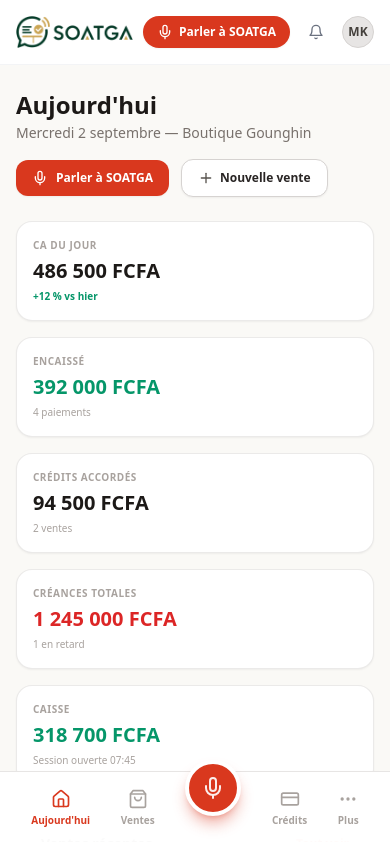
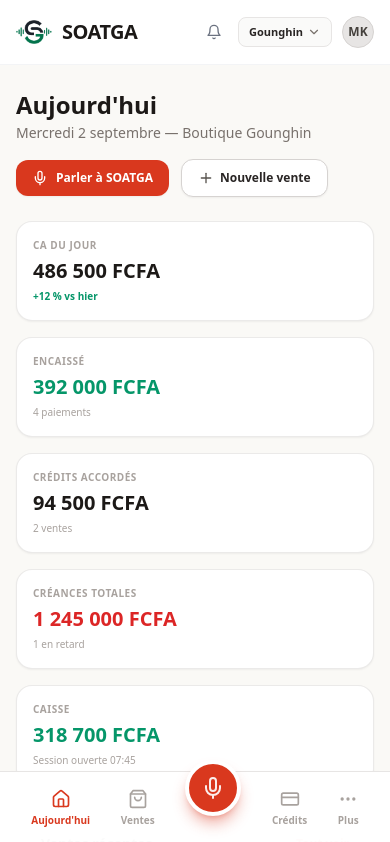
Before and after one commit to francisyaro/soatga, a Next.js app in the folder apps/web/: page / in a window 390 px wide. Shown: the top 842 px of the page. Built offline with nearby package versions, Linux system fonts and the light colour scheme.

Commit message:
feat: update official SOATGA application icon and fix mobile navbar responsiveness

```diff
--- a/apps/web/components/Navbar.tsx
+++ b/apps/web/components/Navbar.tsx
@@ -22,22 +22,27 @@ export function Navbar() {
   ];
 
   return (
-    <header className="bg-white border-b border-gray-100 sticky top-0 z-50">
+    <header className="bg-white border-b border-gray-100 sticky top-0 z-50 shadow-xs">
       <div className="max-w-7xl mx-auto px-4 sm:px-6 lg:px-8 h-16 flex items-center justify-between">
-        {/* Brand Logo */}
+        {/* Brand Logo with Official Icon */}
         <div className="flex items-center space-x-6">
-          <Link href="/" className="flex items-center space-x-2">
-            <Image
-              src="/logo.png"
-              alt="SOATGA Logo"
-              width={140}
-              height={38}
-              className="h-8 w-auto object-contain"
-              priority
-            />
+          <Link href="/" className="flex items-center space-x-2.5 group">
+            <div className="relative w-9 h-9 flex items-center justify-center">
+              <Image
+                src="/icon.png"
+                alt="SOATGA Official Icon"
+                width={36}
+                height={36}
+                className="object-contain w-full h-full transform group-hover:scale-105 transition-transform"
+                priority
+              />
+            </div>
+            <span className="text-xl font-black tracking-tight text-stone-900">
+              SOATGA
+            </span>
           </Link>
 
-          {/* Navigation Links */}
+          {/* Desktop Navigation Links (Hidden on Mobile) */}
           <nav className="hidden lg:flex items-center space-x-4">
             {navLinks.map((link) => {
               const isActive = pathname === link.href;
@@ -59,11 +64,11 @@ export function Navbar() {
         </div>
 
         {/* Right Section */}
-        <div className="flex items-center space-x-3">
-          {/* Voice Action Button */}
+        <div className="flex items-center space-x-2.5 sm:space-x-3">
+          {/* Voice Action Button (Hidden on smallest screens, visible on sm+) */}
           <Link
             href="/voice/draft"
-            className="bg-brand-red hover:bg-brand-red-hover text-white text-xs font-bold px-3.5 py-2 rounded-full flex items-center space-x-1.5 shadow-sm transition-all transform active:scale-95"
+            className="hidden sm:flex bg-brand-red hover:bg-brand-red-hover text-white text-xs font-bold px-3.5 py-2 rounded-full items-center space-x-1.5 shadow-sm transition-all transform active:scale-95"
           >
             <Mic className="w-4 h-4" />
             <span>Parler à SOATGA</span>
@@ -74,6 +79,14 @@ export function Navbar() {
             <Bell className="w-4 h-4" />
           </button>
 
+          {/* Boutique Selector */}
+          <div className="flex items-center space-x-1 text-xs bg-stone-50 hover:bg-stone-100 px-2.5 py-1.5 rounded-lg border border-stone-200 cursor-pointer">
+            <span className="font-semibold text-stone-800 text-[11px] sm:text-xs">
+              Gounghin
+            </span>
+            <ChevronDown className="w-3.5 h-3.5 text-stone-500" />
+          </div>
+
           {/* User Profile */}
           <div className="w-8 h-8 rounded-full bg-stone-200 text-stone-700 font-bold text-xs flex items-center justify-center border border-stone-300">
             MK
```
Also changed, not shown: apps/web/public/icon.png (added), apps/web/public/logo-icon.png (added), apps/web/public/manifest.json.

§

Exercise requirements ->
Across the material above, how many lines contain the string "flex"? The reply should be that number alone.

Answer ->
12